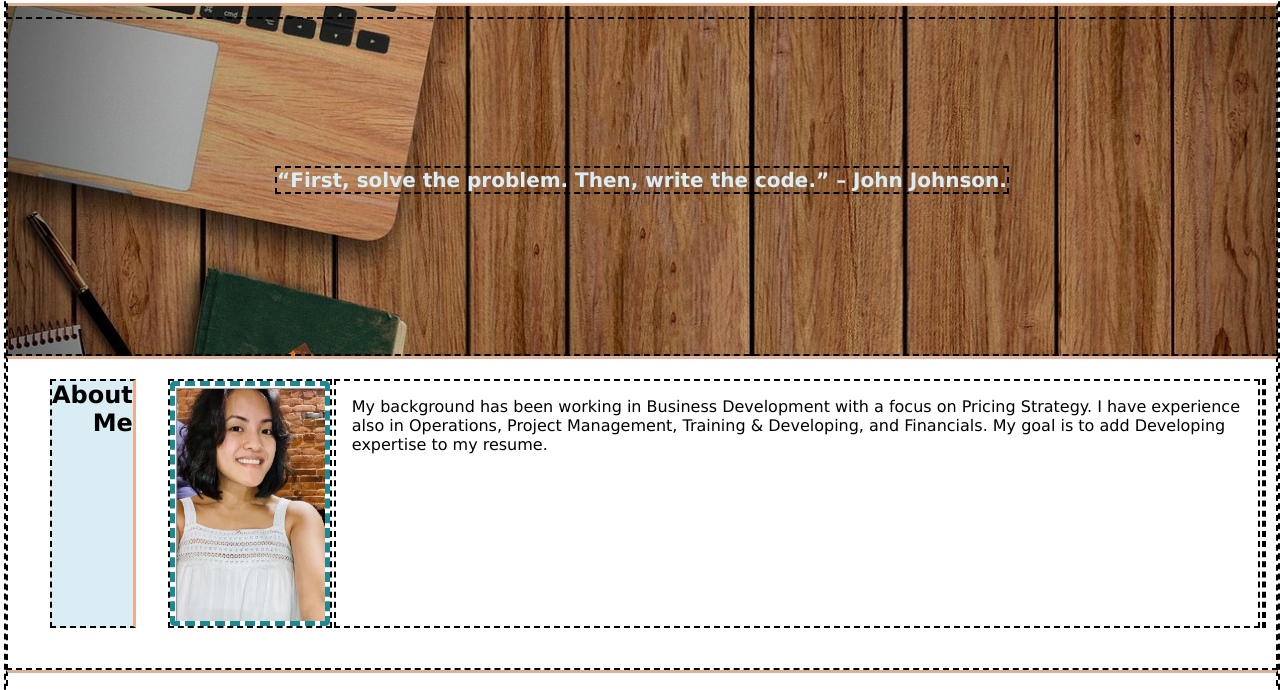
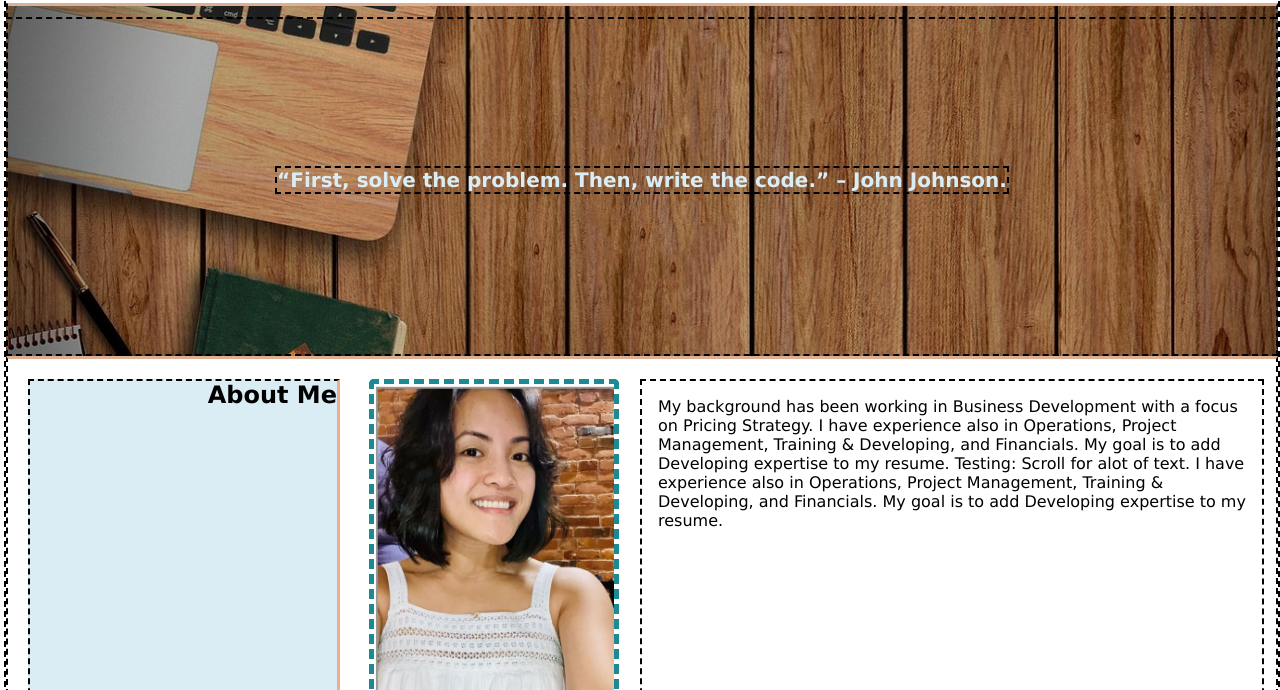
Before and after one commit to mewing0328/Ewing-Portfolio, a plain HTML site: page index.html in a window 1280 px wide. Shown: the part 83-773 px from the top of the page. Drawn offline with Linux system fonts and the light colour scheme.

Commit message:
Adjusted the width of h1 elements so they are a % of the flex container. Result was that all the h1 aligned

```diff
--- a/assets/css/style.css
+++ b/assets/css/style.css
@@ -74,10 +74,13 @@ section {
   }
 
   h1{
-    margin: 0px 2rem;
+    margin: 0px 10px;
     text-align:right;
+    overflow-wrap: normal;
     border-right: 3px solid var(--border);
     background-color: var(--light);
+    /*adding a width of % of the container allows my h1 to align with each other responsive to size of screen*/
+    width: 25%;
   }
 
 /* CLASS SELECTORS */
@@ -145,11 +148,12 @@ section {
     display: block;
     margin: 0px 2px;
     padding: 1rem;
+    width: 50%;
   }
 
   .about img{
     display:flex;
-    width: 10rem;
+    width: 20%;
     border-radius: 5px;
     border: 5px dashed var(--theme)
   }
--- a/index.html
+++ b/index.html
@@ -33,13 +33,13 @@
     <!-- About Me -->
     <section class="about">
       <h1>About Me</h1>
-      <p>
         <img src="./assets/images/mypic.jpg"
         alt="My picture">
         <div>My background has been working in Business Development with a focus on Pricing Strategy.
           I have experience also in Operations, Project Management, Training & Developing, and Financials. My goal is to add Developing expertise to my resume.
+          Testing: Scroll for alot of text.
+          I have experience also in Operations, Project Management, Training & Developing, and Financials. My goal is to add Developing expertise to my resume.
         </div>
-      </p>
     </section>
 
 
```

BRIEF =
From the first line to the last, repeat the records exactly, leaving out the pictures.

SOLUTION FOR THIS EXERCISE =
Before and after one commit to mewing0328/Ewing-Portfolio, a plain HTML site: page index.html in a window 1280 px wide. Shown: the part 83-773 px from the top of the page. Drawn offline with Linux system fonts and the light colour scheme.

Commit message:
Adjusted the width of h1 elements so they are a % of the flex container. Result was that all the h1 aligned

```diff
--- a/assets/css/style.css
+++ b/assets/css/style.css
@@ -74,10 +74,13 @@ section {
   }
 
   h1{
-    margin: 0px 2rem;
+    margin: 0px 10px;
     text-align:right;
+    overflow-wrap: normal;
     border-right: 3px solid var(--border);
     background-color: var(--light);
+    /*adding a width of % of the container allows my h1 to align with each other responsive to size of screen*/
+    width: 25%;
   }
 
 /* CLASS SELECTORS */
@@ -145,11 +148,12 @@ section {
     display: block;
     margin: 0px 2px;
     padding: 1rem;
+    width: 50%;
   }
 
   .about img{
     display:flex;
-    width: 10rem;
+    width: 20%;
     border-radius: 5px;
     border: 5px dashed var(--theme)
   }
--- a/index.html
+++ b/index.html
@@ -33,13 +33,13 @@
     <!-- About Me -->
     <section class="about">
       <h1>About Me</h1>
-      <p>
         <img src="./assets/images/mypic.jpg"
         alt="My picture">
         <div>My background has been working in Business Development with a focus on Pricing Strategy.
           I have experience also in Operations, Project Management, Training & Developing, and Financials. My goal is to add Developing expertise to my resume.
+          Testing: Scroll for alot of text.
+          I have experience also in Operations, Project Management, Training & Developing, and Financials. My goal is to add Developing expertise to my resume.
         </div>
-      </p>
     </section>
 
 
```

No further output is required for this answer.